Qualitative market research unveils motivations, opinions, and nuances in consumer behaviour, all of which influences purchasing decisions. Qualitative market research is more granular and is commonly built around focus groups, in-depth interviews, mobile ethnographies, and observation. On the flip side, quantitative market research offers up a more aerial view of trends and patterns, and is often conducted through surveys, polls, and questionnaires. Quantitative methodologies are used when trying to identify patterns in a lot of data. Quantitative market research often drives the focus on qualitative research. If the budget allows, market researches will sometimes design a quantitative study that identifies certain patterns (demographic, consumption, geographic, etc.) and from this researchers can drill down and learn more of the subtleties with a qualitative study. A quick way to think about the differences between quantitative and qualitative market research, is quantitative studies measure “how many” while qualitative studies measure “how and why”.
Qualitative Market Research Characteristics
— Qualitative market research is focused on individuals and is subjective. Researchers analyze data from qualitative studies and look for patterns within a recruited population.
— Qualitative research deals with much smaller sample sizes. Focus groups tend to have between 6-10 recruited participants per focus group.
— There is more time in qualitative studies for the researcher or moderator to ask open-ended questions, which many times prompts imaginative and insightful responses. Focus groups tend to be more relaxed and moderators have latitude in following unexpected tangents that may lead to ‘aha’ moments.
— Qualitative research studies are better at capturing participants’ intuitive and emotional impressions by going deeper than ‘top-of-mind’ responses.
Quantitative Market Research Characteristics
— Because quantitative research often has large sample sizes, researchers will sort the data into categories to make it more manageable to analyze. Large sample sizes are required in order to detect meaningful patterns within a population, or subset.
— The large quantity of data is analyzed by statistical or numerical measurements.
— Quantitative study results are often used to measure against findings in a population, subgroup, or industry.

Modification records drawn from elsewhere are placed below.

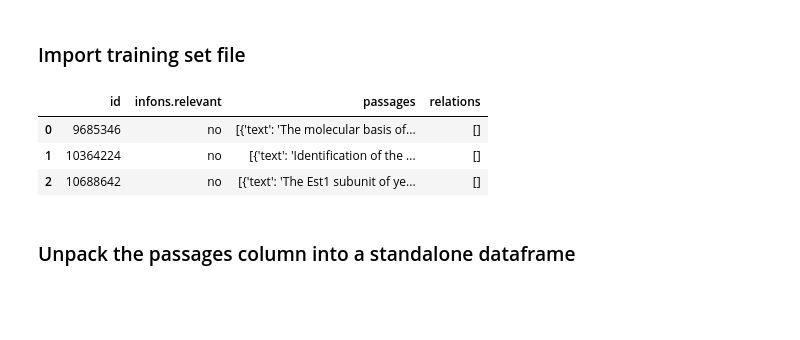
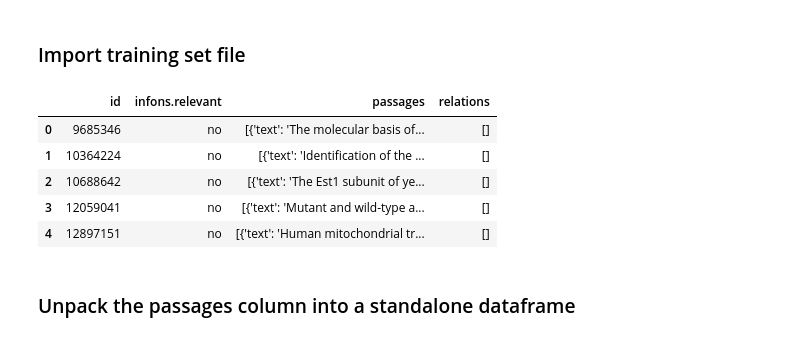
Before and after one commit to ruipsouto/biocreative-vi-4, a Jupyter notebook: Triage Task.ipynb, the cells around one changed output. Cells and saved outputs as stored; diff of their text form; code cells hidden in the pictures; blank space fills up the shorter version.

```diff
--- a/Triage Task.ipynb
+++ b/Triage Task.ipynb
@@ -13,21 +21,23 @@ wv_from_bin = gensim.models.KeyedVectors.load_word2vec_format('Pubmed-and-PMC-w2
 # %%
 import json
 import numpy as np
 
 import json
 import pandas as pd
 from pandas.io.json import json_normalize
 
 with open('PMtask_Triage_TrainingSet.json') as json_file:
     data = json.load(json_file)
 
 documents = json_normalize(data['documents'])
-documents.head(3)
+documents.head()
 # %% [output]
 |  | id | infons.relevant | passages | relations |
 | 0 | 9685346 | no | [{'text': 'The molecular basis of... | [] |
 | 1 | 10364224 | no | [{'text': 'Identification of the ... | [] |
 | 2 | 10688642 | no | [{'text': 'The Est1 subunit of ye... | [] |
+| 3 | 12059041 | no | [{'text': 'Mutant and wild-type a... | [] |
+| 4 | 12897151 | no | [{'text': 'Human mitochondrial tr... | [] |
 # %% [markdown]
 ### Unpack the passages column into a standalone dataframe
 # %%
```
Also changed, not shown: parts of 17 cells of this notebook, 1 other file.
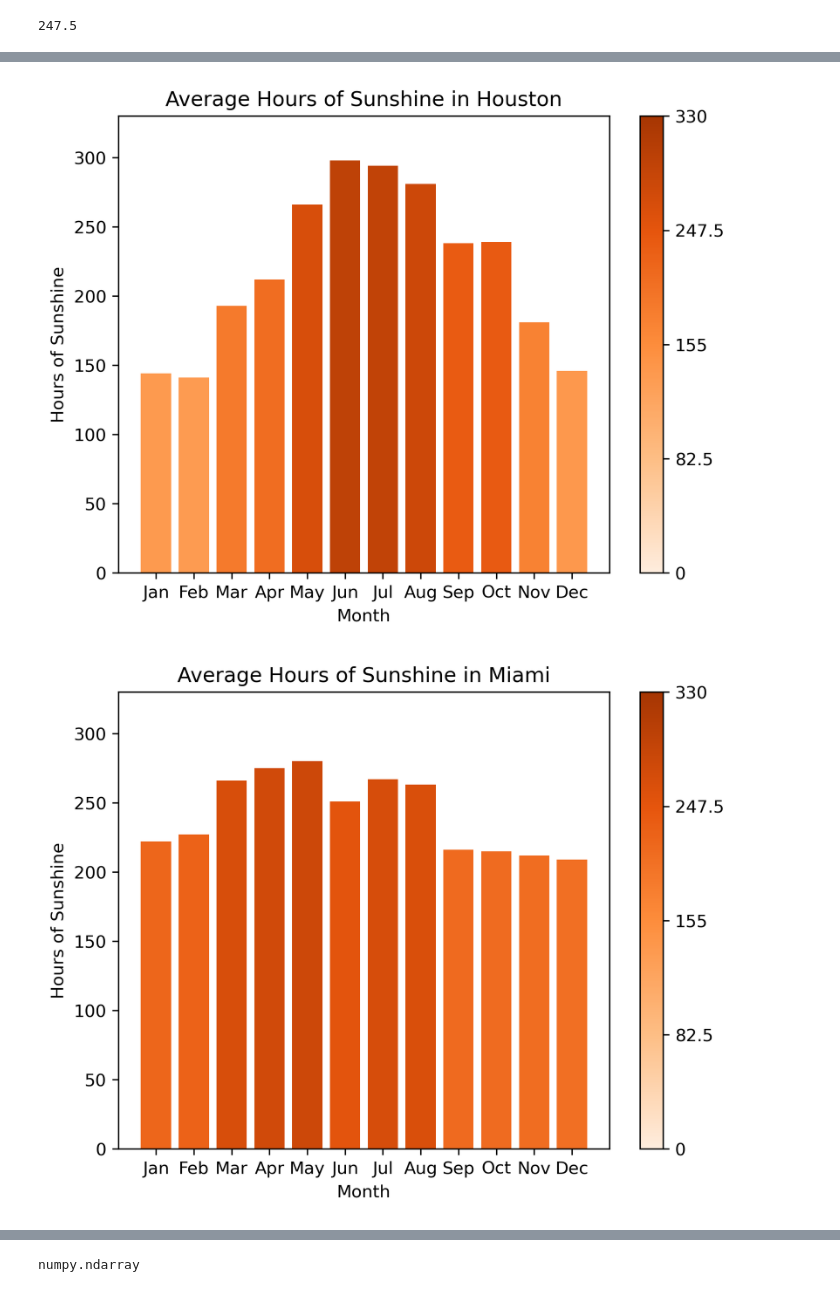
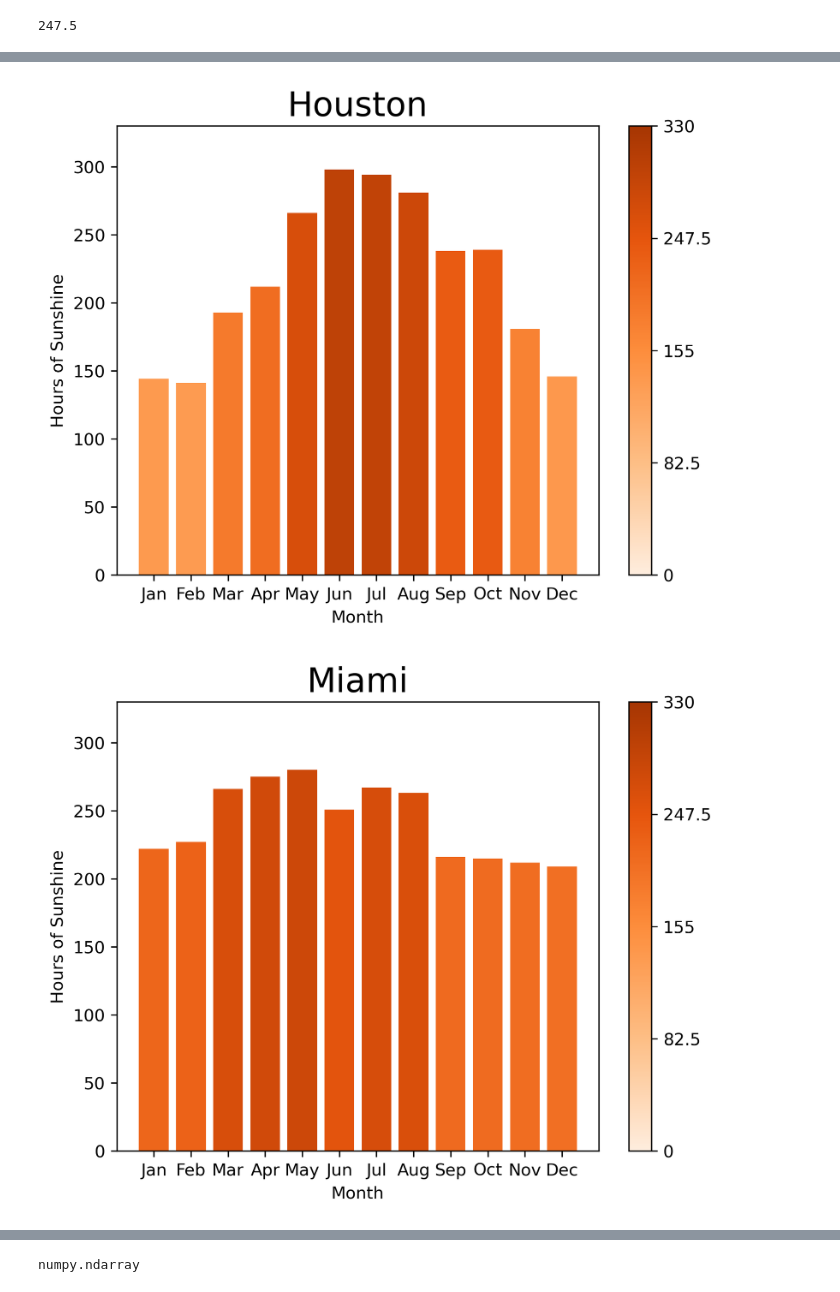
Before and after one commit to JerryLiu-96/visualizing-sunshine-hours, a Jupyter notebook: barplot.ipynb, the cells around one changed output, grey strips where cells are left out. Drawn from its saved outputs; the diff is of its cells as text; code cells hidden in the pictures.

```diff
--- a/barplot.ipynb
+++ b/barplot.ipynb
@@ -114,7 +114,7 @@ bars = ax.bar(month, height, color=cmap(height / max_sunshine))
 
 # Create names on the x-axis
 plt.xticks(x_pos, month)
-plt.title('Average Hours of Sunshine in Houston')
+plt.title('Houston',fontsize = 20)
 plt.xlabel('Month')
 plt.ylabel('Hours of Sunshine')
 plt.ylim(0, 330)
@@ -131,37 +131,37 @@ fig.set_dpi(300)
 plt.savefig("img/output_hou.png",format='png', dpi=300, bbox_inches='tight')
 plt.show()
 # %% [output]
-[figure, old version]
+[figure, new version]
 # %%
 # create a dataset
 height = df['sunshine'][24:36]
 bars = df['month'][0:12]
 x_pos = np.arange(len(bars))
 
 # Create the bar plot with gradient colors
 fig, ax = plt.subplots()
 bars = ax.bar(month, height, color=cmap(height / max_sunshine))
 
 # Create names on the x-axis
 plt.xticks(x_pos, month)
-plt.title('Average Hours of Sunshine in Miami')
+plt.title('Miami',fontsize = 20)
 plt.xlabel('Month')
 plt.ylabel('Hours of Sunshine')
 plt.ylim(0, 330)
 
 # Add a color bar to show the mapping of values to colors
 cbar=fig.colorbar(plt.cm.ScalarMappable(norm=None, cmap=cmap), ax=ax)
 cbar.set_ticks([0, 0.25,0.5,0.75, 1.0])
 cbar.set_ticklabels(['0', '82.5','155','247.5', '330'])
 
 # Show graph
 
 fig.set_dpi(300)
 
 plt.savefig("img/output_mia.png",format='png', dpi=300, bbox_inches='tight')
 plt.show()
 # %% [output]
-[figure, old version]
+[figure, new version]
 # %%
 # create a dataset
 height = df['sunshine'][36:48]
```
Also changed, not shown: parts of 12 cells of this notebook, 11 other files.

The common denominator between quantitative and qualitative market research is recruiting qualified participants. Market research is meaningless if careful consideration isn’t given to who should participate. Given the importance of finding qualified people to fill a study, many market research companies work closely with a nationwide market research recruiting firm. It doesn’t matter if you’re looking for hundreds of people to participate in a quantitative study, or dozens to fill a qualitative study, recruiting takes time and management. Researchers know that outsourcing recruiting to a qualified recruiting firm saves them time and money.